Notes as I go: my attempt to develop a Home Assistant integration, part 3

One thing that was confusing to me from the start was the seemingly overlapping functionality in and, but I think I figured it out: async_step_*() in is for when a component is first set up, whereas async_setup_entry() in is for when a config entry for the component has already previously been set up, and so an object can be instantiated for that entry.

As for “my API”, my impression (from both core and non-core integrations) is that if I had a published Python package for the device, I’d just import it (like, for instance, RuuviTag integration imports ruuvitag-ble), but if/as I don’t, I should create the API in a subdirectory of my integration and import it using dot notation.

Hence, naming the files inside the API directory is more a question of general Python convention, rather than something HA has opinions about.

Anyway, while I understand all the complications I keep stumbling over make HA component development scalable, it also makes my tiny button project way more complicated than it should be. There appears to be no way to build a minuscule MVP with just a few lines of code, to be then extended with all the bells and whistles that would make it look and play nice.

Instead it seems easier to just hack some existing code to work with my device (which I’ve already done, semi-successfully). But that means then having to clean up tons of someone else’s code, or, what’s more likely, just leave it all as an ugly hack, never to be published anywhere.

How I made tty1 a live display for (Systemd’s) journal (in Ubuntu 20.04)

  1. Run systemctl edit getty@tty1.service
  2. In the override file, enter
    ExecStart=-/bin/journalctl -b -ef
  3. To see it right away (without reboot), run systemctl daemon-reload followed by systemctl restart getty@tty1.service
  4. To stop the console from blanking, edit /etc/default/grub, add consoleblank=0 to GRUB_CMDLINE_LINUX_DEFAULT, save and exit.

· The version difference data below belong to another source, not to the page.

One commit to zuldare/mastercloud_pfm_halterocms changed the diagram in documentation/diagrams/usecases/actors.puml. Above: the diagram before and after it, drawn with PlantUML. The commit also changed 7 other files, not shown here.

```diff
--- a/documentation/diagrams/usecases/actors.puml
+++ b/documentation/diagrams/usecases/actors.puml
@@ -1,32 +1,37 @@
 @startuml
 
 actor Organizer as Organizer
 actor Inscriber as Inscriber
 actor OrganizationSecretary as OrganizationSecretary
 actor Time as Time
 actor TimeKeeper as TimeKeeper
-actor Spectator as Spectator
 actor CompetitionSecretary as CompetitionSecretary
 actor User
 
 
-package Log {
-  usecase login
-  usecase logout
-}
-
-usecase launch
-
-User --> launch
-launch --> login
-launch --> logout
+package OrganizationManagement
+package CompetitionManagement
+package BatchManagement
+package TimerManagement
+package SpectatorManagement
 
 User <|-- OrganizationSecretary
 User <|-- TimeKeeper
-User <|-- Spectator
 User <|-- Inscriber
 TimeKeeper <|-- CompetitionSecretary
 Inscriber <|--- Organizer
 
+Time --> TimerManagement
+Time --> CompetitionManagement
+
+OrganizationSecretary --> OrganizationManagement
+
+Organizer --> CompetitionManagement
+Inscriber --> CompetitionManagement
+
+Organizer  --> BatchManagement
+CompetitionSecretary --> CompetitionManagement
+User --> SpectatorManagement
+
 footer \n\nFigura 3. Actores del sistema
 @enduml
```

Then run update-grub and reboot.

(I adapted the service override from Remy’s old post.)

Notes as I go: my attempt to develop a Home Assistant integration, part 2

The documentation keeps referring to “my API”, but leaves everything about it up to imagination. How should I name the file? What code should I put there, and what should I not?

The MyEvent example, which I adapted for my, keeps failing to load, because it “has no attribute ‘async_setup_entry'”. I get it to shut up by adding a dummy by that name as a function — not as a method.

I grab some logging code from someone else’s Bluetooth integration and adapt it to my _async_has_devices(), to see if I need to do any actual filtering. But none of it ever gets run, despite HA announcing a device being detected by my integration.

In the end I decide it’s not going to be as easy as I’d hoped with the config_flow_discovery scaffolding. I’m going to have to invoke Bleak to be able to subscribe to BLE notifications, which are what my button uses to communicate press events, and which, apparently, are not part of HA core for now. So I revert the changes and go back to the longer version.

The first TODO there is for user data schema. I won’t have users input any configuration, so out it goes, as does all of validate_input(), and async_step_user() in ConfigFlow. Likewise for PlaceholderHub (“Remove this placeholder class and replace with things from your PyPI package”).

According to “Discovery steps“,

“When an integration is discovered, their respective discovery step is invoked (ie async_step_dhcp or async_step_zeroconf) with the discovery information.”

This means it should be async_step_bluetooth() for mine. I wish it was listed, along with all other variants, instead of just the two examples, to help googling. An accompanying example would be even better.

The last item on the list of things the discovery step should do is:

“Invoking a discovery step should never result in a finished flow and a config entry. Always confirm with the user.”

Again, not even a hint about this in the documentation, but most core integrations appear to implement a async_step_bluetooth_confirm(), and call it at the end of async_step_bluetooth(). There’s also _set_confirm_only(), which seems like what I need, but again, no documentation anywhere.